Spring into your garden
Therapeutic massage in Whitchurch
It’s springtime in Britain so the weather is changeable. Winter one day, summer the next, it certainly keeps us on our toes. Which means that when it is dry and bright, if you are of the greenfingered persuasion, you will probably take the opportunity to get into the garden or allotment and make the most of it.
Gardening is excellent exercise: an hour can burn up to 300 calories and exercise our whole body, making it comparable to a gym work out, but with the added bonus of fresh air. It’s also excellent for the nerves and mind, and can be very relaxing, even meditative. In common with other forms of exercise, and therapeutic massage in Whitchurch, gardening releases happy chemicals such as endorphins, helps to lower blood pressure and keep the heart healthy. Research also shows that exposure to the healthy bacteria in the soil is good for gut health.
All that action takes its toll of course, and as with any workout, it’s a good idea to stretch before and after. Here’s a few tips for take care of your body while enjoying your garden.
Muscles used: Abs, back, legs.
How to: Keep your leg muscles tight and your knees a little bent as you bend forwards.
This helps protect your lower back and knees from taking too much of the strain.
Aftercare: Lie on your back and bring your knees to your chest.
Stay in that position for up to 30 seconds and you can also choose to roll in small circles on the bottom of your back if that feels good.
Muscles used: Core, shoulders, arms.
How to: Make sure to hold the rake close to you and use quick, short strokes to wield the rake.
Keep switching between your left and right sides every couple of minutes.
Aftercare: Bring your arms behind your back, hold one hand in the other and gentle pull down towards the floor.
Muscles used: Core, quadriceps, hamstrings, chest, shoulders, arms.
How to: Err on the side of caution in terms of how much weight you put in the barrow. Start small and build up until you find a comfortable level that you can handle without it being a strain. Bend your knees and take hold of the handles. Use your leg muscles to lift, not your lower back. Push forward with your arms.
Put one leg out and lunge gently forwards until you feel a stretch. Hold for 20 seconds max. Repeat on other side.
Standing on one leg, supporting yourself on a wall if needed, bend your leg up and hold your foot up by your bum. Hold for around 20 seconds. Repeat on the other side.
Standing with feet hip width apart and knees slightly bent, swing your arms from side to side a few times, then bend the knees more and twist the body from side to side a few times.
Muscles used: Glutes, quadriceps, hamstrings.
How to: Keep your body straight, paying particular attention to your back and lower yourself towards the ground by slowly bending your knees. Once on the floor, keep your weight on your heels as much as you can.

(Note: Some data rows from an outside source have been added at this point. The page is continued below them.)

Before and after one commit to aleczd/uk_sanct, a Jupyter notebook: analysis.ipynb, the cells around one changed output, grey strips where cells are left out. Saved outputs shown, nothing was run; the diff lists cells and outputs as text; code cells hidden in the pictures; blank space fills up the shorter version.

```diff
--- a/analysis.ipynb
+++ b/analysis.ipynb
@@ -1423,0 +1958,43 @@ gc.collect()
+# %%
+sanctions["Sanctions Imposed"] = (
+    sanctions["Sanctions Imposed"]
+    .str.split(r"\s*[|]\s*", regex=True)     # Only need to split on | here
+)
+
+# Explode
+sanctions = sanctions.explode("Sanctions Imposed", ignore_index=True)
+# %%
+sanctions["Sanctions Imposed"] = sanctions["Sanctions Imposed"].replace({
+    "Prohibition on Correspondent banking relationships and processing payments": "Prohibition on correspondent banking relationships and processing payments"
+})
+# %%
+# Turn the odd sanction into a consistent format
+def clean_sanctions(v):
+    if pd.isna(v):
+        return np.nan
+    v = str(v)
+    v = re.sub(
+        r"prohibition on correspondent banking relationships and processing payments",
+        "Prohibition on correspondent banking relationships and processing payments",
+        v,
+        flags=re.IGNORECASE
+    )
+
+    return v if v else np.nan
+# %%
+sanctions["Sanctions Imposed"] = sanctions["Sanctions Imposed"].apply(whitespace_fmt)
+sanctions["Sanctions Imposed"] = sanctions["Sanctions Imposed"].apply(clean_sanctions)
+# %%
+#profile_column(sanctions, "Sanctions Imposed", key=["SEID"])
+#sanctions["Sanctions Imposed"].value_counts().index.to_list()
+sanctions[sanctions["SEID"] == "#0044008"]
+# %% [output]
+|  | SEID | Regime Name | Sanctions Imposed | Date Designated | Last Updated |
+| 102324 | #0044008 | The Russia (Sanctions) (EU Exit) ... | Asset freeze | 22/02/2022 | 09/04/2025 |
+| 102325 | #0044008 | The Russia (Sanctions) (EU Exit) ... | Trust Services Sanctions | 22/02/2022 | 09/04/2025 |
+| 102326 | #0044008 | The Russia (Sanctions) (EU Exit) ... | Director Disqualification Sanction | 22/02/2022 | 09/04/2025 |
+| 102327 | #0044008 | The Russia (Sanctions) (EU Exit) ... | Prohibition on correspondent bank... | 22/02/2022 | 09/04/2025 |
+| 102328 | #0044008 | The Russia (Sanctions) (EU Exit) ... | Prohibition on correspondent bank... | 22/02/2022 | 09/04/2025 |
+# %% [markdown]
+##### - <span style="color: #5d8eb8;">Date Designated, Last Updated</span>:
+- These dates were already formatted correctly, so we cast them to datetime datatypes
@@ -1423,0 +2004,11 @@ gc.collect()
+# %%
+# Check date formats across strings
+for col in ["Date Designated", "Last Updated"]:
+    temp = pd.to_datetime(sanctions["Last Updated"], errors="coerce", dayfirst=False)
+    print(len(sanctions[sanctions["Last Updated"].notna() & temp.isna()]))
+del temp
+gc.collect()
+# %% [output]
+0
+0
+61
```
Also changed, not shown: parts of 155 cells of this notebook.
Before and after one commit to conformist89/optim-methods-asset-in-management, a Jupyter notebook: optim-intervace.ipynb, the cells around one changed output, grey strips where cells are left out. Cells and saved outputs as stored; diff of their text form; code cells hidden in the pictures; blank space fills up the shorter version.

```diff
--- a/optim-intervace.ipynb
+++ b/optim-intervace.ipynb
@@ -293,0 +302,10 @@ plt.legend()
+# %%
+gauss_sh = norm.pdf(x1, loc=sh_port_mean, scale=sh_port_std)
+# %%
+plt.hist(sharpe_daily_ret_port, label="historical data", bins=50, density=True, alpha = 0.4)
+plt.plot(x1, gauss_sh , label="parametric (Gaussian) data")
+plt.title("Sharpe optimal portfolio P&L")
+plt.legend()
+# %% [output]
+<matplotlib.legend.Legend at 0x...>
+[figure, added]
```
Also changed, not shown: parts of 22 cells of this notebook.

Sitting on the floor, make sure your sit bones are in as much contact with the ground as possible. Gently lean forwards and stretch your hands towards your toes. Just go as far as you can while feeling a stretch, don’t overdo this. If you feel a strain in your back or legs, pull back.
You can also do this standing up – bend from the waist and hang your arms down, reaching towards the floor. Again, just feel a gentle stretch, don’t strain.
Muscles used: Shoulders, arms and hands.
How to: Keep swapping between left and right so one side doesn’t take all the strain. Use the forward movement of your body to give power to the movement – try to move from your waist and hips, not just your shoulders and arms.
Hold your arm straight out in front of you with your palm upwards. Pull your fingers back towards you until you feel a stretch. Repeat on the other side.
Rotate both wrists in both directions.
Wiggle, stretch and pull your fingers as feels comfortable and enjoyable.